Spark is written in a language called Scala. It has interfaces to use from Java and Python and from the recent version 1.4.0; it also supports R. This is called SparkR, which we will describe in the next section. The four classes of libraries available in Spark are SQL and DataFrames, Spark Streaming, MLib (machine learning), and GraphX (graph algorithms). Currently, SparkR supports only SQL and DataFrames; others are definitely in the roadmap. Spark can be downloaded from the Apache project page at http://spark.apache.org/downloads.html. Starting from 1.4.0 version, SparkR is included in Spark and no separate download is required.
(For more resources related to this topic, see here.)
Similar to RHadoop, SparkR is an R package that allows R users to use Spark APIs through the RDD class. For example, using SparkR, users can run jobs on Spark from RStudio. SparkR can be evoked from RStudio. To enable this, include the following lines in your .Rprofile file that R uses at startup to initialize the environments:
Sys.setenv(SPARK_HOME/.../spark-1.5.0-bin-hadoop2.6") #provide the correct path where spark downloaded folder is kept for SPARK_HOME .libPaths(c(file.path(Sys.getenv("SPARK_HOME"),""R",""lib"),".libPaths()))
Once this is done, start RStudio and enter the following commands to start using SparkR:
>library(SparkR) >sc ← sparkR.init(master="local")

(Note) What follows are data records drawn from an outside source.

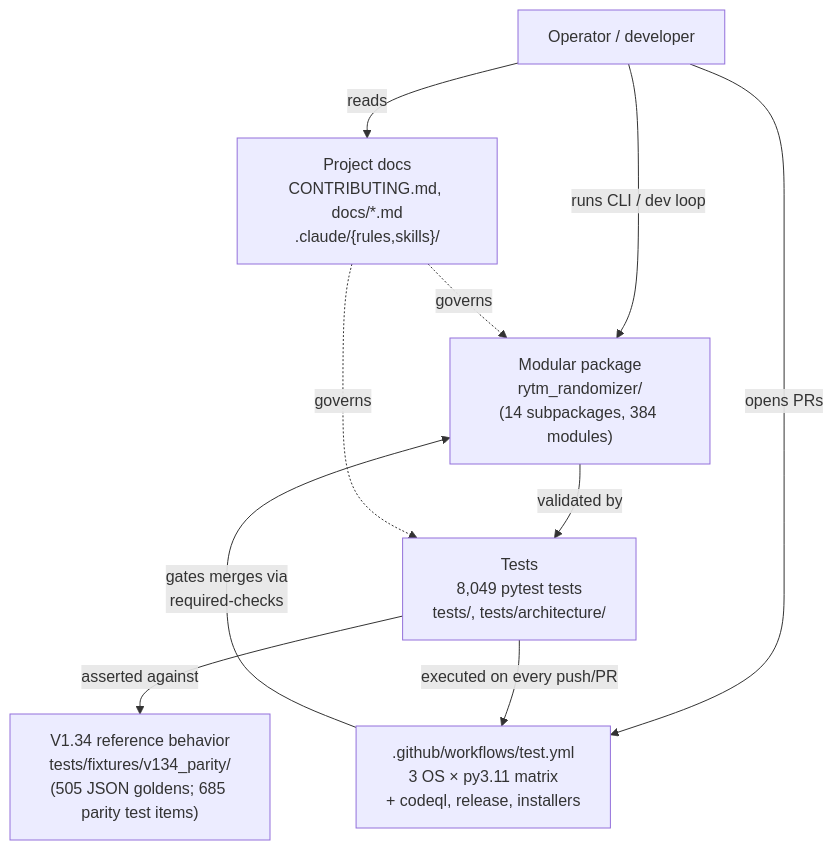
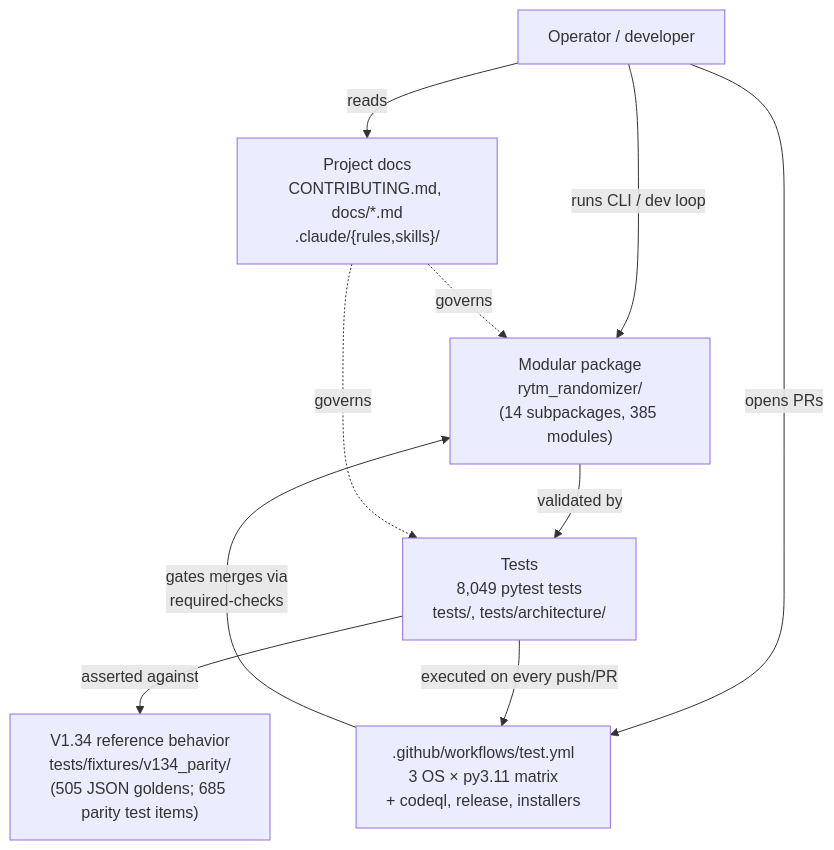
Before and after one commit to buzzijose-hub/RytmRandomizer: the first of 34 diagrams in docs/ARCHITECTURE_DIAGRAMS.md, drawn with Mermaid. The commit also changed other lines of this file and 10 other files, not shown here.

````diff
--- a/docs/ARCHITECTURE_DIAGRAMS.md
+++ b/docs/ARCHITECTURE_DIAGRAMS.md
@@ -53,22 +53,22 @@
 ```mermaid
 flowchart TB
     User["Operator / developer"]
     V134["V1.34 reference behavior<br/>tests/fixtures/v134_parity/<br/>(505 JSON goldens; 685 parity test items)"]
-    Package["Modular package<br/>rytm_randomizer/<br/>(14 subpackages, 384 modules)"]
+    Package["Modular package<br/>rytm_randomizer/<br/>(14 subpackages, 385 modules)"]
     Tests["Tests<br/>8,049 pytest tests<br/>tests/, tests/architecture/"]
     CI[".github/workflows/test.yml<br/>3 OS × py3.11 matrix<br/>+ codeql, release, installers"]
     Docs["Project docs<br/>CONTRIBUTING.md, docs/*.md<br/>.claude/{rules,skills}/"]
 
     User -->|"runs CLI / dev loop"| Package
     User -->|"opens PRs"| CI
     User -->|"reads"| Docs
 
     Package -->|"validated by"| Tests
     Tests -->|"asserted against"| V134
     Tests -->|"executed on every push/PR"| CI
 
     CI -->|"gates merges via<br/>required-checks"| Package
 
     Docs -.->|"governs"| Package
     Docs -.->|"governs"| Tests
 ```
````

As mentioned, as of the latest version 1.5 when this chapter is in writing, SparkR supports limited functionalities of R. This mainly includes data slicing and dicing and summary stat functions. The current version does not support the use of contributed R packages; however, it is planned for a future release. On machine learning, currently SparkR supports the glm( ) function. We will do an example in the next section.
Linear regression using SparkR
In the following example, we will illustrate how to use SparkR for machine learning.
>library(SparkR) >sc ← sparkR.init(master="local") >sqlContext ← sparkRSQL.init(sc) #Importing data >df ← read.csv("/Users/harikoduvely/Projects/Book/Data /ENB2012_data.csv",header = T) >#Excluding variable Y2,X6,X8 and removing records from 768 containing mainly null values >df ← df[1:768,c(1,2,3,4,5,7,9)] >#Converting to a Spark R Dataframe >dfsr ← createDataFrame(sqlContext,df) >model ← glm(Y1 ~ X1 + X2 + X3 + X4 + X5 + X7,data = dfsr,family = "gaussian") > summary(model)
In this article we have seen examples of SparkR and linear regression using SparkR. For more information on Spark you can refer to:
Resources for Article:
- Data Analysis Using R[article]
- Introducing Bayesian Inference[article]
- Bayesian Network Fundamentals[article]